(10 November 1999, CRC/C/15/Add.112, Concluding observations on second report, para. 25)
“… Concern is also expressed that domestic legislation, at both the federal and state levels, does not explicitly prohibit the use of corporal punishment in schools. In the light of, inter alia, articles 19 and 39 of the Convention, the Committee recommends that the State party continue taking effective measures, including setting up multidisciplinary treatment and rehabilitation programmes, to prevent and combat child abuse and ill-treatment of children within the family, at school and in society at large. It suggests that law enforcement should be strengthened with respect to such crimes, that adequate procedures and mechanisms to deal effectively with complaints of child abuse should be reinforced in order to provide children with prompt access to justice and that the use of corporal punishment at home, in schools and other institutions, be explicitly prohibited by law. Furthermore, educational programmes should be established to combat traditional attitudes within society regarding this issue. The Committee encourages the State party to consider seeking international cooperation to this effect from, inter alia, UNICEF and international non-governmental organizations.”

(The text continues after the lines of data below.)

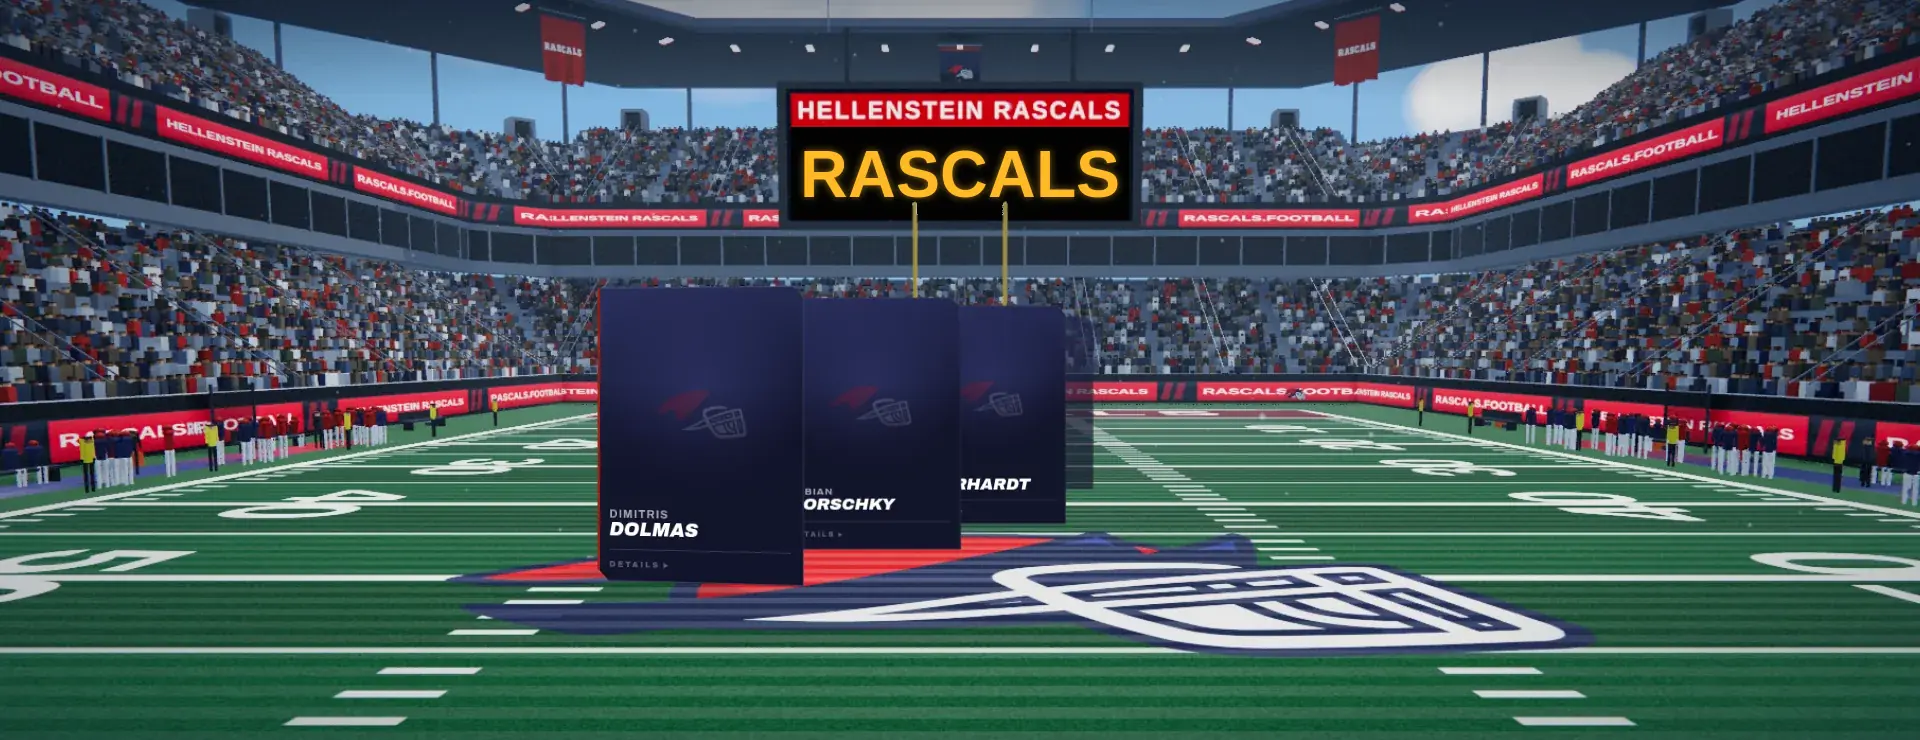
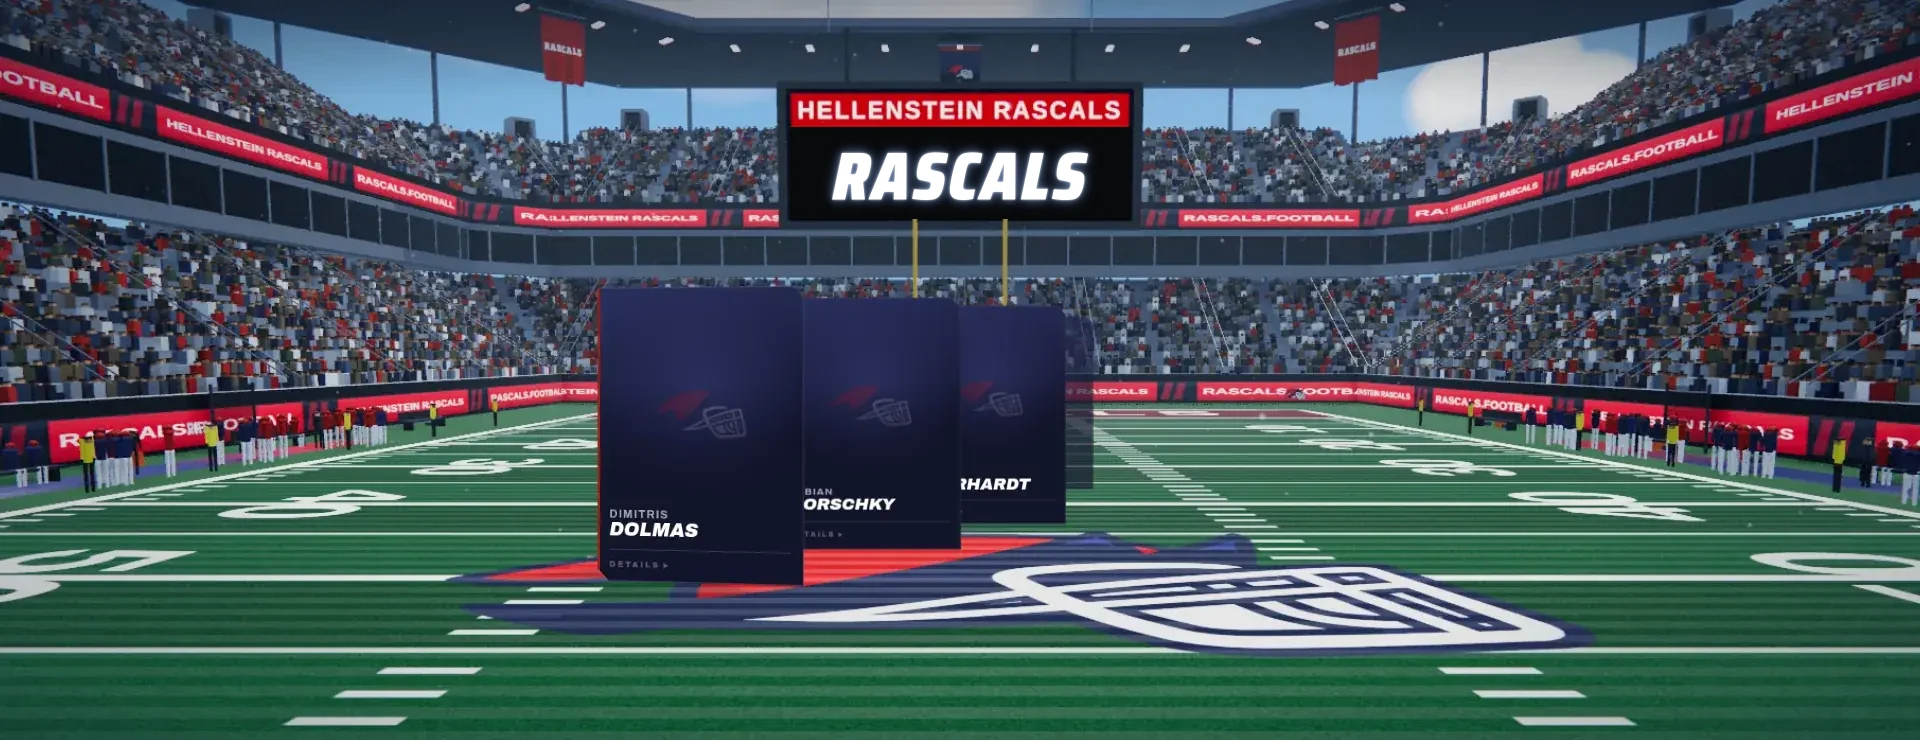
Teamshop: Header ohne Balken, Kacheln mit Produktfotos, Oldschool-Promo, weisse Anzeigetafel
- Startseite: Header liegt durchsichtig ueber dem Stadion, Menuepunkte mit
  rotem Verlauf und Transparenz (aktiv und beim Ueberfahren).
- Kategorie-Kacheln zeigen freigestellte Rascals-Artikel aus dem Shop;
  im Editor per Auswahl austauschbar, eigene Bilder haben Vorrang.
- Promo-Banner wirbt fuer die Oldschool-Kollektion statt "Rascals Defense".
- Banner endet schraeg an der Unterkante des Laufbands.
- Anzeigetafel: RASCALS in Weiss, kursive Saira mit LED-Schein.
- Hero-Text rueckt wie in der Vorlage zur Mitte.

Claude-Session: https://claude.ai/code/session_01VkdeDPYWPcbrmHGSxU5d2N

Changed region(s): [[0.4062, 0.1865, 0.5938, 0.2797]]

diff --git a/shopify-theme/rascals-teamshop/assets/teamshop.css b/shopify-theme/rascals-teamshop/assets/teamshop.css
@@ -211,6 +211,13 @@ body:hover .football-cursor { opacity: .85; }
    ===================================================================== */
 .site-header { z-index: 50; color: var(--white); background: linear-gradient(180deg, #071121 0%, #030a15 100%); border-bottom: 1px solid var(--line-dark); box-shadow: 0 10px 30px rgba(0, 0, 0, .35); }
 .site-header--sticky { position: sticky; top: 0; }
+/* Startseite wie in der Vorlage: kein eigener Balken. Der Header liegt
+   durchsichtig ueber dem Stadionbild; nur ein weicher Verlauf von oben
+   haelt die Menuepunkte lesbar. Der Hero rueckt dafuer nach oben unter
+   den Header und gleicht das mit Innenabstand aus. */
+.shopify-section:has(> .site-header--home) { position: relative; z-index: 50; margin-bottom: -75px; }
+.site-header--home { background: linear-gradient(180deg, rgba(2, 7, 16, .62) 0%, rgba(2, 7, 16, .26) 55%, rgba(2, 7, 16, 0) 100%); border-bottom: 0; box-shadow: none; }
+.template-index .hero-stage { padding-top: 75px; }
 .site-header__inner { display: grid; grid-template-columns: auto 1fr auto; align-items: center; gap: clamp(1rem, 2.4vw, 2.4rem); min-height: 74px; }
 
 /* Logo wie in der Vorlage: ragt als Abzeichen etwas aus der Leiste. */
@@ -241,13 +248,23 @@ body:hover .football-cursor { opacity: .85; }
 }
 .desktop-nav > ul > li > a i { display: inline-flex; opacity: .85; }
 .desktop-nav > ul > li > a i .line-icon { width: 14px; height: 14px; stroke-width: 2; }
-.desktop-nav > ul > li > a:hover { color: #ffb3bd; }
+.desktop-nav > ul > li > a:hover { color: var(--white); }
 /* Aktiver Punkt: rotes Parallelogramm hinter dem Wort. */
-.desktop-nav > ul > li > a[aria-current="page"]::before {
+.desktop-nav > ul > li > a::before {
   position: absolute; z-index: -1; inset: 1.15rem -1rem; content: "";
-  background: linear-gradient(180deg, var(--red-hi) 0%, var(--red) 55%, var(--red-lo) 100%);
-  box-shadow: 0 6px 18px rgba(212, 16, 42, .4);
-  transform: skewX(var(--skew));
+  background: linear-gradient(180deg, rgba(255, 70, 88, .26) 0%, rgba(227, 19, 43, .14) 60%, rgba(150, 8, 24, .1) 100%);
+  border: 1px solid rgba(255, 90, 107, .35);
+  opacity: 0; transform: skewX(var(--skew)) scaleX(.9);
+  transition: opacity .2s ease, transform .2s ease;
+}
+.desktop-nav > ul > li > a:hover::before, .desktop-nav > ul > li > a:focus-visible::before { opacity: 1; transform: skewX(var(--skew)); }
+/* Aktiver Punkt wie in der Vorlage: rotes Parallelogramm mit Verlauf,
+   leicht durchscheinend, damit das Stadion dahinter sichtbar bleibt. */
+.desktop-nav > ul > li > a[aria-current="page"]::before {
+  opacity: 1; transform: skewX(var(--skew));
+  background: linear-gradient(180deg, rgba(255, 61, 80, .92) 0%, rgba(227, 19, 43, .84) 55%, rgba(160, 9, 27, .8) 100%);
+  border: 0; border-top: 1px solid rgba(255, 150, 160, .55);
+  box-shadow: 0 6px 18px rgba(212, 16, 42, .38), inset 0 -10px 18px rgba(90, 0, 12, .25);
 }
 .desktop-nav > ul > li > a[aria-current="page"]:hover { color: var(--white); }
 .desktop-nav .nav-teaser { color: #ff5a6b; }
@@ -313,7 +330,7 @@ body:hover .football-cursor { opacity: .85; }
   background: #0a1626;
 }
 /* Platz unten, in den sich die Kachelreihe schiebt. */
-.hero-stage--under-tiles { min-height: clamp(470px, 32vw, 780px); padding-bottom: 118px; align-items: center; }
+.hero-stage--under-tiles { min-height: clamp(470px, 32vw, 780px); padding-bottom: 138px; align-items: center; }
 .hero-stage__layers { position: absolute; inset: 0; z-index: -1; }
 .hero-stage__layers > * { position: absolute; }
 
@@ -322,7 +339,7 @@ body:hover .football-cursor { opacity: .85; }
 .hero-stage__backdrop {
   z-index: 0; inset: 0; width: 100%; height: 100%;
   object-fit: cover; object-position: center 30%;
-  filter: brightness(.46) saturate(.55) contrast(1.18) blur(2px);
+  filter: brightness(.5) saturate(.6) contrast(1.18) blur(1.4px);
   transform: scale(1.3); transform-origin: 50% 82%;
 }
 .hero-stage__layers::before {
@@ -384,7 +401,7 @@ body:hover .football-cursor { opacity: .85; }
 }
 
 .hero-stage__content { position: relative; z-index: 2; padding-block: clamp(2rem, 3vw, 2.8rem) 1rem; }
-.hero-stage__copy { max-width: 640px; margin-left: clamp(0px, 20vw, 300px); }
+.hero-stage__copy { max-width: 640px; margin-left: clamp(0px, 24vw, 420px); }
 
 .hero-stage__eyebrow { margin: 0 0 .9rem; font-size: .9rem; font-style: italic; font-weight: 400; font-stretch: 100%; letter-spacing: .55em; color: #f2f4f7; text-transform: uppercase; }
 
@@ -426,10 +443,10 @@ body:hover .football-cursor { opacity: .85; }
    an ihrer Aussenkante rot, wie in der Vorlage.
    ===================================================================== */
 .cat-tiles { position: relative; z-index: 6; }
-.cat-tiles--overlap { margin-top: -128px; }
+.cat-tiles--overlap { margin-top: -146px; }
 .cat-tiles__rail { display: flex; gap: 8px; padding: 0 clamp(1rem, 3vw, 2.6rem) 10px; overflow-x: auto; scrollbar-width: none; }
 .cat-tiles__rail::-webkit-scrollbar { display: none; }
-.cat-tile { flex: 1 1 0; min-width: 140px; height: 118px; }
+.cat-tile { flex: 1 1 0; min-width: 140px; height: 138px; }
 .cat-tile:focus-visible { outline: none; }
 .cat-tile__skew {
   position: relative; display: block; height: 100%; overflow: hidden;
@@ -448,8 +465,10 @@ body:hover .football-cursor { opacity: .85; }
 .cat-tile__media { position: absolute; transform: skewX(var(--unskew)); }
 .cat-tile__media img { width: 100%; height: 100%; transition: transform .45s cubic-bezier(.2, .8, .2, 1); }
 .cat-tile:hover .cat-tile__media img { transform: scale(1.07); }
-.cat-tile--cutout .cat-tile__media { inset: 6% 12% 34% 12%; }
-.cat-tile--cutout .cat-tile__media img { object-fit: contain; filter: drop-shadow(0 8px 12px rgba(0, 0, 0, .6)); }
+.cat-tile--cutout .cat-tile__media { inset: 7% 14% 31% 14%; }
+/* Lichtkegel hinter dem freigestellten Artikel, wie in der Vorlage. */
+.cat-tile--cutout .cat-tile__skew { background: radial-gradient(ellipse 60% 48% at 50% 40%, rgba(70, 98, 140, .42), rgba(70, 98, 140, 0) 70%), linear-gradient(180deg, rgba(22, 33, 52, .94) 0%, rgba(8, 14, 26, .97) 100%); }
+.cat-tile--cutout .cat-tile__media img { object-fit: contain; filter: drop-shadow(0 0 1px rgba(255, 255, 255, .35)) drop-shadow(0 10px 12px rgba(0, 0, 0, .65)); }
 .cat-tile--fill .cat-tile__media { inset: -2% -14%; }
 .cat-tile--fill .cat-tile__media img { object-fit: cover; opacity: .8; }
 .cat-tile--fill .cat-tile__media::after { position: absolute; inset: 0; content: ""; background: linear-gradient(0deg, rgba(8, 14, 26, .96) 0%, rgba(8, 14, 26, .6) 38%, rgba(8, 14, 26, .06) 72%); }
@@ -544,7 +563,10 @@ body:hover .football-cursor { opacity: .85; }
    Bilder laufen darunter weiter, und es bleibt keine helle Luecke. */
 :root { --play-ticker-h: calc(2rem + clamp(1.1rem, 1.9vw, 1.6rem) * 1.2); }
 .shopify-section:has(.promo-band) + .shopify-section > .play-ticker { margin-top: calc(-1 * var(--play-ticker-h)); }
-.shopify-section:has(.promo-band):has(+ .shopify-section > .play-ticker) .promo-band { min-height: calc(196px + var(--play-ticker-h)); border-bottom: 0; }
+/* Unterkante des Banners laeuft mit der Schraege des Laufbands (skewY -1deg,
+   rechts um tan(1deg) * Breite hoeher): unter dem Laufband bleibt kein
+   Bildstreifen stehen, links reicht das Bild entsprechend tiefer. */
+.shopify-section:has(.promo-band):has(+ .shopify-section > .play-ticker) .promo-band { min-height: calc(196px + var(--play-ticker-h)); border-bottom: 0; clip-path: polygon(0 0, 100% 0, 100% calc(100% - 1.75vw - 1px), 0 calc(100% - 1px)); }
 @media (min-width: 1101px) {
   .shopify-section:has(.promo-band):has(+ .shopify-section > .play-ticker) .promo-band__copy,
   .shopify-section:has(.promo-band):has(+ .shopify-section > .play-ticker) .promo-band__product { padding-bottom: calc(var(--play-ticker-h) + .6rem); }
@@ -1021,8 +1043,8 @@ body:hover .football-cursor { opacity: .85; }
   .hero-stage__buttons { display: grid; grid-template-columns: 1fr; gap: .8rem; padding-inline: .5rem; }
   .hero-stage__buttons .button { width: 100%; }
 
-  .cat-tiles--overlap { margin-top: -108px; }
-  .cat-tile { min-width: 128px; height: 112px; }
+  .cat-tiles--overlap { margin-top: -120px; }
+  .cat-tile { min-width: 128px; height: 128px; }
 
   .trust-bar__inner li { flex: 1 1 100%; }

Prevalence/attitudinal research in the last ten years
Research conducted in 2015 as part of UNICEF’s Multiple Indicator Cluster Surveys (MICS) programme, found on average 63% of 1-14 year-old children experienced some form of violent discipline (psychological aggression and/or physical punishment) in the month prior to the survey. On average 53% of children experienced psychological aggression, 38% physical punishment and 6% severe physical punishment (hit or slapped on the face, head or ears, or hit repeatedly). Only 31% of children experienced only non-violent forms of discipline.

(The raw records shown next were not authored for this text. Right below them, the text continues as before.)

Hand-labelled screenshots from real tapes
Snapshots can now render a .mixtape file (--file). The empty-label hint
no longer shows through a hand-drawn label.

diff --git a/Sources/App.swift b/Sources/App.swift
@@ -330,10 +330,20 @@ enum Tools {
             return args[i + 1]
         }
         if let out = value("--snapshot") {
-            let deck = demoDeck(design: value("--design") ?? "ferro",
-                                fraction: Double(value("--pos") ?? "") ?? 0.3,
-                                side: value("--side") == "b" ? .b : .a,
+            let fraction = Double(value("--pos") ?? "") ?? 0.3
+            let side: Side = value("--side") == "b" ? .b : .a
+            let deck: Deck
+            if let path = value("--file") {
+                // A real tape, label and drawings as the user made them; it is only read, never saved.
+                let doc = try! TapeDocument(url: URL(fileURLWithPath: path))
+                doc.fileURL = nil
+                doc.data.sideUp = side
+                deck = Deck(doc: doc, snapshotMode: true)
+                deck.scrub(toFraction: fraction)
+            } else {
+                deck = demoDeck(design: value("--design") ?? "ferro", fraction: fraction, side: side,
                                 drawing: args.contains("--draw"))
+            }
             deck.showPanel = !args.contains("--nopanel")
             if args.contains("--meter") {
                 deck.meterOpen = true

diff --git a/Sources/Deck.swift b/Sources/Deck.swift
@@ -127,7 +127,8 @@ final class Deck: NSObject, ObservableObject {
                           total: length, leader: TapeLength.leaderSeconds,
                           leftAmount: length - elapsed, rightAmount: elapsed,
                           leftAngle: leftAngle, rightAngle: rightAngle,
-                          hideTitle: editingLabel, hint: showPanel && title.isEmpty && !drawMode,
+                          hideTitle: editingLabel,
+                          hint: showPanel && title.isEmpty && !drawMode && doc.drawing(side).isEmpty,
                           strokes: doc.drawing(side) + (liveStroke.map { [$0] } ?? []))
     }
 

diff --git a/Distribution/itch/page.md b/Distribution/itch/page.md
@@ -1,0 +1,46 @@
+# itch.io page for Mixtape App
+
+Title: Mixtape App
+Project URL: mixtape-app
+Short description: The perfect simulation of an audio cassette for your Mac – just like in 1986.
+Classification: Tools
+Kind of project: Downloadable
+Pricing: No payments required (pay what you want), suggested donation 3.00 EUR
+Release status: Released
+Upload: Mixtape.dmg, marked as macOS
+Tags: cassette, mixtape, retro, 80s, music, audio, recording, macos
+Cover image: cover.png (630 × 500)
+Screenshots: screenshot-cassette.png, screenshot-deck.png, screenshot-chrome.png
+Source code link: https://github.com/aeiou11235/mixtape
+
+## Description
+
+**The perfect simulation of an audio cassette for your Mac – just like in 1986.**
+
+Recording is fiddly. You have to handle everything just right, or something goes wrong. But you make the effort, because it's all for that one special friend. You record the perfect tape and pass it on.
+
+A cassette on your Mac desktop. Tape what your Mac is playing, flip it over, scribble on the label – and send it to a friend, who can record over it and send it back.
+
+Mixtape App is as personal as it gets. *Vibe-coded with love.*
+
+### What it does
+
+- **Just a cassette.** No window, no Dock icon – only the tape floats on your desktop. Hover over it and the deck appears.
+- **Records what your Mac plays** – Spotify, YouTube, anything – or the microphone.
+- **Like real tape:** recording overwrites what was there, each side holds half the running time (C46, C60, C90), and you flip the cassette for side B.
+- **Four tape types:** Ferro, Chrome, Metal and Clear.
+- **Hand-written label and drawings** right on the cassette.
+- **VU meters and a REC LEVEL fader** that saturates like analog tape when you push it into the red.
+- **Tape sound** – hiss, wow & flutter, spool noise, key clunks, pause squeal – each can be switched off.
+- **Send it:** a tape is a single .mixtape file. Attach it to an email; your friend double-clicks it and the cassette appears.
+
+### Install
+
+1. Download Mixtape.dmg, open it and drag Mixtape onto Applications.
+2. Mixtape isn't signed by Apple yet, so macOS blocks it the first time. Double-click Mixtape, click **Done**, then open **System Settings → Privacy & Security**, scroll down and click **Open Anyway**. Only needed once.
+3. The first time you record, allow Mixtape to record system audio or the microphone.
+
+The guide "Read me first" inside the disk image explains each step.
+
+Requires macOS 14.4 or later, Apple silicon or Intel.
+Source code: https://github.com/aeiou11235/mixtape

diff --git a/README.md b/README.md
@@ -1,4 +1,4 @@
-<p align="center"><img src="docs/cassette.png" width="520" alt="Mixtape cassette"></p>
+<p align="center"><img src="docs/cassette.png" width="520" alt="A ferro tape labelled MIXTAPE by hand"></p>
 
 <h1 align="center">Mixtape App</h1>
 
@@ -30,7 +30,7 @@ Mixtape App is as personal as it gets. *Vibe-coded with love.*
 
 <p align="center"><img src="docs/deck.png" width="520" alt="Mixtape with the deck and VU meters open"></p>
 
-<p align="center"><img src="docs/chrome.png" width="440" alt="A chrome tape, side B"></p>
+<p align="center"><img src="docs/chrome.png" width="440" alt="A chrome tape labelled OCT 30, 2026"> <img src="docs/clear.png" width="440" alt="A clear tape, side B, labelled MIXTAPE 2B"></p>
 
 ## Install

(Instituto Nacional de Salud Pública & UNICEF México (2016), Encuesta Nacional de Niños, Niñas y Mujeres en México 2015 - Encuesta de Indicadores Múltiples por Conglomerados 2015, Resultados Principales, Ciudad de México, México: Instituto Nacional de Salud Pública & UNICEF México)
A 2012 study of men’s childhood experiences of violence in Brazil, Chile, Croatia, India, Mexico and Rwanda, which involved men aged 18-59 living in urban settings, found a high prevalence of corporal punishment in all six countries. In Mexico, of the 982 men who participated, 26% reported having been spanked or slapped by a parent in the home during childhood, 16% threatened with physical punishment in the home and 16% humiliated by someone in their family in front of other people; 67% reported having been beaten or physically punished at school by a teacher. Men who had experienced violence, including corporal punishment, during childhood, were more likely to perpetrate intimate partner violence, hold inequitable gender attitudes, be involved in fights outside the home or robberies, pay for sex and experience low self-esteem and depression, and were less likely to participate in domestic duties, communicate openly with their partners, attend pre-natal visits when their partner is pregnant and/or take paternity leave.
(Contreras, M. et al (2012), Bridges to Adulthood: Understanding the Lifelong Influence of Men's Childhood Experiences of Violence, Analyzing Data from the International Men and Gender Equality Survey, Washington DC: International Center for Research on Women (ICRW) and Rio de Janeiro: Instituto Promundo)
A report on institutions including psychiatric hospitals and shelters in Mexico found that children and adults with disabilities are kept in permanent restraints, and that this constitutes cruel, inhuman or degrading treatment or punishment and sometimes torture.
(Rosenthal, E. et al (2010), Abandoned & Disappeared: Mexico’s Segregation and Abuse of Children and Adults with Disabilities¸ Disability Rights International & Comisión Mexicana de Defensa y Promoción de los Derechos Humanos)